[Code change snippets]
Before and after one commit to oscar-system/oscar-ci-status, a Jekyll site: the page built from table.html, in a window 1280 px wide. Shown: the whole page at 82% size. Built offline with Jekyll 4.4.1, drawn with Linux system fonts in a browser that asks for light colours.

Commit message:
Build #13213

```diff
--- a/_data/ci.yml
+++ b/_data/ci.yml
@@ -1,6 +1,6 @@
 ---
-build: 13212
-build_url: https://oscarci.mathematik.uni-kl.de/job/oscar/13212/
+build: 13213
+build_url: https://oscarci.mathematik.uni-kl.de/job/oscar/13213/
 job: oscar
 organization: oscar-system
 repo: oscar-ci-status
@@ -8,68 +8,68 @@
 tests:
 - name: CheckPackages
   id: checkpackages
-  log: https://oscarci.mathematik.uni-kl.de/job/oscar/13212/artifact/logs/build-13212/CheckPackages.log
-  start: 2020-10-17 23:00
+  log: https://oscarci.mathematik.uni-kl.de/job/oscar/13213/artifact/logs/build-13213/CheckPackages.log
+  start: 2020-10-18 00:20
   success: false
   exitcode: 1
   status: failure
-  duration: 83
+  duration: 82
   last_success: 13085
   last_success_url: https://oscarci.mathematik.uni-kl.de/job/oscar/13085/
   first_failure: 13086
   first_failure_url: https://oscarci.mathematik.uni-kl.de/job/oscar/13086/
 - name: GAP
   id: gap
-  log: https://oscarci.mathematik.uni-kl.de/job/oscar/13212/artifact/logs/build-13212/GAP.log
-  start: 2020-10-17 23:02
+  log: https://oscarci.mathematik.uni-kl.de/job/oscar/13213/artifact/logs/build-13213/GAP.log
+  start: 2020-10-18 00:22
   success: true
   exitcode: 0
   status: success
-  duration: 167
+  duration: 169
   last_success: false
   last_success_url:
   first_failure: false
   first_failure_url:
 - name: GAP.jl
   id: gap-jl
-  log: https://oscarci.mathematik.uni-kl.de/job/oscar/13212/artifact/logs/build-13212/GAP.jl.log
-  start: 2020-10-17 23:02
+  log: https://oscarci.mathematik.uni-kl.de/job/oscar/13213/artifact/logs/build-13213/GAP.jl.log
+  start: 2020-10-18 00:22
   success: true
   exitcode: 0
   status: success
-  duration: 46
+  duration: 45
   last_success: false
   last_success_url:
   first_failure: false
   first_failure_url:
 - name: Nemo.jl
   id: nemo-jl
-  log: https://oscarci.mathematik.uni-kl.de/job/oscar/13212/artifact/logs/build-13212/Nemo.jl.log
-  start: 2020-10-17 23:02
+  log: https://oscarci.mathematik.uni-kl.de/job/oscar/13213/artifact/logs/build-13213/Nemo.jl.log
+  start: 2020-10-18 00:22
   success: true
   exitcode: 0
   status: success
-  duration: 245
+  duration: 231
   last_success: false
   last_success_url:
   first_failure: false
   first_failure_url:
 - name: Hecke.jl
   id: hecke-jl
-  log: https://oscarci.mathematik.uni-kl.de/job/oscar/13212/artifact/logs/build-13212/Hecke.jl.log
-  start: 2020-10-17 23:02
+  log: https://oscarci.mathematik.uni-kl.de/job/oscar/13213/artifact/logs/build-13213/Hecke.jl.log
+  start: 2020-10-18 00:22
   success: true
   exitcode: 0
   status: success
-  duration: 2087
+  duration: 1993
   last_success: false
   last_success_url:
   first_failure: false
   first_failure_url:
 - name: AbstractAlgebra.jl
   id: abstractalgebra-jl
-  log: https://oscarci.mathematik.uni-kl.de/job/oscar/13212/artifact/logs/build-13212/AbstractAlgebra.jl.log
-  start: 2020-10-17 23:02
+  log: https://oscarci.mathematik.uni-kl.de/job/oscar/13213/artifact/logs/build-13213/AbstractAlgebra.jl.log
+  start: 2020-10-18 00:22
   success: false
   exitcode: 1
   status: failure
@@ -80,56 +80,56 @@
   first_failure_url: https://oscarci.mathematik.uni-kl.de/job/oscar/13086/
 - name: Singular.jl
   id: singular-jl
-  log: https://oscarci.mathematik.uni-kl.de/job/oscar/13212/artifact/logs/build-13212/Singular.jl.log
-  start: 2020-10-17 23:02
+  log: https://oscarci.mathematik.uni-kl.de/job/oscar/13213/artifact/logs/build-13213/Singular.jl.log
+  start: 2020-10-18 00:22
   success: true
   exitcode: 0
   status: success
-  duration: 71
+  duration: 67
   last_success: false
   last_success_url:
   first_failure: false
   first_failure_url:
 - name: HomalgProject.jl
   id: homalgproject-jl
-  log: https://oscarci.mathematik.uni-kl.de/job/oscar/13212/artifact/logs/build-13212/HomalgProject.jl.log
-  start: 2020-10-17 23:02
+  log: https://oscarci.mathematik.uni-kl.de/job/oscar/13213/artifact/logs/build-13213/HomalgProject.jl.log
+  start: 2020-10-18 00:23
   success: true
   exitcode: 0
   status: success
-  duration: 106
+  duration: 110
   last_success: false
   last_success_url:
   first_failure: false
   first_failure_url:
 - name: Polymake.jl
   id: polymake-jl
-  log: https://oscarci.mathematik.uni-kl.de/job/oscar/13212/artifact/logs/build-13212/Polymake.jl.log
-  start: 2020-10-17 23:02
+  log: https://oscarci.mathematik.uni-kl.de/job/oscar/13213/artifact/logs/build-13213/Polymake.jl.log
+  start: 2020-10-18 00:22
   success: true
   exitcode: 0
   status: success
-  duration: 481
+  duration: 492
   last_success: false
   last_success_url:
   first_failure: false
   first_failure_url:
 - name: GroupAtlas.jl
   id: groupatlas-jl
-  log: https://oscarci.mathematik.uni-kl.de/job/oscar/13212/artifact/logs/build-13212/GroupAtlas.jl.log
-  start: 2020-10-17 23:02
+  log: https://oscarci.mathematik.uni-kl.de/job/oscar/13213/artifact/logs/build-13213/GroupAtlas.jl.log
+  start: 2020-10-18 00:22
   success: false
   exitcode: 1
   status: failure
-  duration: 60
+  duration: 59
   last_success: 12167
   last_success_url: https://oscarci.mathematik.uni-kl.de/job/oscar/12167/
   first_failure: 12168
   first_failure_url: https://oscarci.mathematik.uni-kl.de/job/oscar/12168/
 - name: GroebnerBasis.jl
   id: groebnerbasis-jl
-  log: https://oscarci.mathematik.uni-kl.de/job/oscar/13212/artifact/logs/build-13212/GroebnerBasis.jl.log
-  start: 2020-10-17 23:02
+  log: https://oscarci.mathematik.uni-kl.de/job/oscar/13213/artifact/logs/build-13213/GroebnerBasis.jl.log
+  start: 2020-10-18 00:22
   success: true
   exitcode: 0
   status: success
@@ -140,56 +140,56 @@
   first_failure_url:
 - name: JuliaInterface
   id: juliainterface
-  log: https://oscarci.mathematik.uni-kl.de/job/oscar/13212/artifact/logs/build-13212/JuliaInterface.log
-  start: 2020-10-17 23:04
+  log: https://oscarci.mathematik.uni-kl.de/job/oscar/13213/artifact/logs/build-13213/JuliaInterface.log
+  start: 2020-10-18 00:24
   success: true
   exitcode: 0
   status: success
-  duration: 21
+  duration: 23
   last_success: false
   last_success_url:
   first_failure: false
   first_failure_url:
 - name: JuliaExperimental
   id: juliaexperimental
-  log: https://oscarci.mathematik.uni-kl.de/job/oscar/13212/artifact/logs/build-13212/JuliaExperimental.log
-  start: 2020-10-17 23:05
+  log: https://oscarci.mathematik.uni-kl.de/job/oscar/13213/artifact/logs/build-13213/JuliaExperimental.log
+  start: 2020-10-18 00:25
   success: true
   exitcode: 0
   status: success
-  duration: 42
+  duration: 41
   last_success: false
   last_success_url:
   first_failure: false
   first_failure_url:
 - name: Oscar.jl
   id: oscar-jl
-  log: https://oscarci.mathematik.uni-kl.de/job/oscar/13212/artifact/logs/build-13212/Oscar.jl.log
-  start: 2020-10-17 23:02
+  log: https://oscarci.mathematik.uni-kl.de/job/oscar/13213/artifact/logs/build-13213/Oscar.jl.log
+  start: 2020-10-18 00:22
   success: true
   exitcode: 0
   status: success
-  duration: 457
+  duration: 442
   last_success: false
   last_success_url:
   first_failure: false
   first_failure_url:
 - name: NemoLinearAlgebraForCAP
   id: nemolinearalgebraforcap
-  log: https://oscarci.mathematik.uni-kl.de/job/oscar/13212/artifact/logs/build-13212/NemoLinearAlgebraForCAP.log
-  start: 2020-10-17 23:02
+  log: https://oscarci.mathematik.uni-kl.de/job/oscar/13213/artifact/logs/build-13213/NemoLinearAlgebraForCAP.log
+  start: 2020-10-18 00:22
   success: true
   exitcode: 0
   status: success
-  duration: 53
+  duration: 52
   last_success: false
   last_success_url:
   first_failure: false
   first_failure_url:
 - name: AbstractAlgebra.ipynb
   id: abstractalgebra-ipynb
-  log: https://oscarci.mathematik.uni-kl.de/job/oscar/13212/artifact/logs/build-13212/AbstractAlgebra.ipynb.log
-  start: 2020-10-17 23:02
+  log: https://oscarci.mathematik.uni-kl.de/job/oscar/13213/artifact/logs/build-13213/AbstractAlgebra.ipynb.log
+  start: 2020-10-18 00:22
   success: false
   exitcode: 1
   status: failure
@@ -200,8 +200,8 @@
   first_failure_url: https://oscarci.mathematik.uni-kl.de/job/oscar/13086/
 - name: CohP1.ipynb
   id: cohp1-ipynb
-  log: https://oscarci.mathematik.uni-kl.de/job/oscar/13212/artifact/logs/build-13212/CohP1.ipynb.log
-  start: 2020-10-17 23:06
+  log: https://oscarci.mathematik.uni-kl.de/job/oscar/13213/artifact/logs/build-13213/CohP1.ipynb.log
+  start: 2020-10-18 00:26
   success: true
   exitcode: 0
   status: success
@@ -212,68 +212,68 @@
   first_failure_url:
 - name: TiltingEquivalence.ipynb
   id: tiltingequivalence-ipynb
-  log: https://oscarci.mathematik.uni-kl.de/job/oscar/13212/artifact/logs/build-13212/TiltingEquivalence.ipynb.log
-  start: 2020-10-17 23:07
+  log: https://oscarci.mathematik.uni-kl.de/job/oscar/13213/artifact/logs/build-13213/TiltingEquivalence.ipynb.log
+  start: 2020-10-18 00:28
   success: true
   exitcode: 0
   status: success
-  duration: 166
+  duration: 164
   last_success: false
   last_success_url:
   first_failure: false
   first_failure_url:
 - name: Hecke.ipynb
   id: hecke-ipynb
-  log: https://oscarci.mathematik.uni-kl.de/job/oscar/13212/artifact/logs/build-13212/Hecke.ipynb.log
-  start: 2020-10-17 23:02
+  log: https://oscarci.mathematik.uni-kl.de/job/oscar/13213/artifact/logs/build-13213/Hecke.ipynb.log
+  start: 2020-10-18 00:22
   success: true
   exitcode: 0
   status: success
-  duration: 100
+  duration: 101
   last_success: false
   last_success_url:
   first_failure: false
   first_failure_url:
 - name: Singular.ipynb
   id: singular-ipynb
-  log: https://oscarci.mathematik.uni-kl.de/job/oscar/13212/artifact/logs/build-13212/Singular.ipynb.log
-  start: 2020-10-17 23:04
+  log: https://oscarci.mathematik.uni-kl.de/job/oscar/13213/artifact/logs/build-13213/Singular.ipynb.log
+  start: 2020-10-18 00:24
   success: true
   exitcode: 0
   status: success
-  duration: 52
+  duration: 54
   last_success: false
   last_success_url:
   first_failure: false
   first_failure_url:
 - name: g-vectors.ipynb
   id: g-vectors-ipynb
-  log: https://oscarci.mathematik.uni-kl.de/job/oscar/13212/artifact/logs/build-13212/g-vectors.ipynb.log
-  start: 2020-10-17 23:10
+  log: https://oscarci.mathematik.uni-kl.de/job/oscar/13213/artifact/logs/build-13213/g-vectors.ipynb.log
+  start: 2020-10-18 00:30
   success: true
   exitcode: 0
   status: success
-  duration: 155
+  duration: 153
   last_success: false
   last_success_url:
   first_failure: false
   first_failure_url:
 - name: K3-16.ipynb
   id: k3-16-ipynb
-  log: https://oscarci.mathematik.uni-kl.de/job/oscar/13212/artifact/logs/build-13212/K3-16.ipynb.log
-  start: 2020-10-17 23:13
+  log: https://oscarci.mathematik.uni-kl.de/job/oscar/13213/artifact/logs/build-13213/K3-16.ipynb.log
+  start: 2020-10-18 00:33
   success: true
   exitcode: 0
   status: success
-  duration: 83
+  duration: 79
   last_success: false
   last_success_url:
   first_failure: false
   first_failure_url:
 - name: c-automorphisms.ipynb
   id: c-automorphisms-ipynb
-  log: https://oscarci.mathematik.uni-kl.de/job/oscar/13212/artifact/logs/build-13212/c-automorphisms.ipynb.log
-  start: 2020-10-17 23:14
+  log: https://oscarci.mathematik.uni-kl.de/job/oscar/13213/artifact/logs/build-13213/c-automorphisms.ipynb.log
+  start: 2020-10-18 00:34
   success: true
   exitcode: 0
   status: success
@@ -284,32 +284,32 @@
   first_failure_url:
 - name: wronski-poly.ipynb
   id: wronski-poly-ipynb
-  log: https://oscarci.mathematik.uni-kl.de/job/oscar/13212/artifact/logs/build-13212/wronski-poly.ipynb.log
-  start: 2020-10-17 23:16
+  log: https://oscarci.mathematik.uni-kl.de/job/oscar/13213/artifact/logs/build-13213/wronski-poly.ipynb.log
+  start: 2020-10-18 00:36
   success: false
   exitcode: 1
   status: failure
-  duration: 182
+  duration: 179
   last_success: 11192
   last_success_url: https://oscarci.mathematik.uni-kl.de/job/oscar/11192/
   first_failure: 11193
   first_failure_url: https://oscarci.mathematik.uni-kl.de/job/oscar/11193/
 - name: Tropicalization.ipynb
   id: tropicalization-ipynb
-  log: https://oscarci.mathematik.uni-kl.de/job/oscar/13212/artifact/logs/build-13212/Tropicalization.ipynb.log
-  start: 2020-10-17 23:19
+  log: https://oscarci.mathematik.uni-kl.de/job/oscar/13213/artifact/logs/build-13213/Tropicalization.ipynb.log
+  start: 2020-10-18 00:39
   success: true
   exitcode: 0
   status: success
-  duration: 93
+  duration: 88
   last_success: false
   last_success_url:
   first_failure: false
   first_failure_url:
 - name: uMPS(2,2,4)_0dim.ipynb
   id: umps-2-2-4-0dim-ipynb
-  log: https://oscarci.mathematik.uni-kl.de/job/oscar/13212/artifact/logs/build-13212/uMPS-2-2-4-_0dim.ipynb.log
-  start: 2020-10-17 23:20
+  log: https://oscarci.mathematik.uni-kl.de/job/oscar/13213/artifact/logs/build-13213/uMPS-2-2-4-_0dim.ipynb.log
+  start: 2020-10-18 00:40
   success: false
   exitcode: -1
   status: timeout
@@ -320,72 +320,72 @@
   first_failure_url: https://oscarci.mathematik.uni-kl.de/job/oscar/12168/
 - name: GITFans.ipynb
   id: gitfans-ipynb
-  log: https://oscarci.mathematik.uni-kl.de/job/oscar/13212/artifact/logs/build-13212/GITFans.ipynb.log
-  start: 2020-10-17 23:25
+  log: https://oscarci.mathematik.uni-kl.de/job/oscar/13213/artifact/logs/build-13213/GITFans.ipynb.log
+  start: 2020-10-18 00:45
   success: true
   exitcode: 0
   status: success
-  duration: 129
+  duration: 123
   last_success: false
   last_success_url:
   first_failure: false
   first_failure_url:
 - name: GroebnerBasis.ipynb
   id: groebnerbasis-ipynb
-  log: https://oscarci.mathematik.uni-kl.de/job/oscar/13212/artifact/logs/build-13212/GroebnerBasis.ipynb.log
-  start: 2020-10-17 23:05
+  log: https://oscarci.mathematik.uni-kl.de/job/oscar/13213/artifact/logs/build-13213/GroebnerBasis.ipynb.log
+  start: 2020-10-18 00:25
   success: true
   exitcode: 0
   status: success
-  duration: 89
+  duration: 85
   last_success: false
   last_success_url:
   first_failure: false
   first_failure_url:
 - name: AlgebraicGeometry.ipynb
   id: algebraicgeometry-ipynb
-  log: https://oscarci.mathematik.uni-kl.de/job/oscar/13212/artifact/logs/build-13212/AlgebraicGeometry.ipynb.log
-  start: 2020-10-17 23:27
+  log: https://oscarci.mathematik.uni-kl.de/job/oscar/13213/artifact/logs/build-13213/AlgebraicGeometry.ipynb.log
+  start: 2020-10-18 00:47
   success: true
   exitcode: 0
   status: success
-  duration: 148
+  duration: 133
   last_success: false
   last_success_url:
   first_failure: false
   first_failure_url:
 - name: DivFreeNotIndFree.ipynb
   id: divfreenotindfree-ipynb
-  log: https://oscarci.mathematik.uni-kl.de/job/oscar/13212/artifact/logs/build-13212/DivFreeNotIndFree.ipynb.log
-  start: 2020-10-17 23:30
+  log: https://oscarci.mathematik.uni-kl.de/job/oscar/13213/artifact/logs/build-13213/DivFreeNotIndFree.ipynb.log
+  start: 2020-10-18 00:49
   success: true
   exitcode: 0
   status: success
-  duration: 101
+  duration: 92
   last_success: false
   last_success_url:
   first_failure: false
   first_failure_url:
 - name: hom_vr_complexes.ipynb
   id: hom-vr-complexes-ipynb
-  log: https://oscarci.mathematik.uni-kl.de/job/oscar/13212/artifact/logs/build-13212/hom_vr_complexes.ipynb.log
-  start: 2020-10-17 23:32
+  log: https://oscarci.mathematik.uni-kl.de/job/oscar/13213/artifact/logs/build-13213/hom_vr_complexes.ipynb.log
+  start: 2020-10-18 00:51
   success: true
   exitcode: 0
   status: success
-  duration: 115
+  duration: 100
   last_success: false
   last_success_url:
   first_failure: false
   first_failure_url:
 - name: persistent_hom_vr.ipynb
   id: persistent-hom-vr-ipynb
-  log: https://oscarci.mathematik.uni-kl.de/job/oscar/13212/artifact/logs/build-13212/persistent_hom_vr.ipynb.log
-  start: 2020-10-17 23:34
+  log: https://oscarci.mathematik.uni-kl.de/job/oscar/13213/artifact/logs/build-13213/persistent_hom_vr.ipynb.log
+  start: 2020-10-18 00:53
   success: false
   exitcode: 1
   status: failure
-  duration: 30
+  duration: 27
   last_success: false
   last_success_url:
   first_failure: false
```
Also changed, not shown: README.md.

▶ Aim of the exercise: Return every line of the data above in which "system" appears.

▶ Task response:
Before and after one commit to oscar-system/oscar-ci-status, a Jekyll site: the page built from table.html, in a window 1280 px wide. Shown: the whole page at 82% size. Built offline with Jekyll 4.4.1, drawn with Linux system fonts in a browser that asks for light colours.
 organization: oscar-system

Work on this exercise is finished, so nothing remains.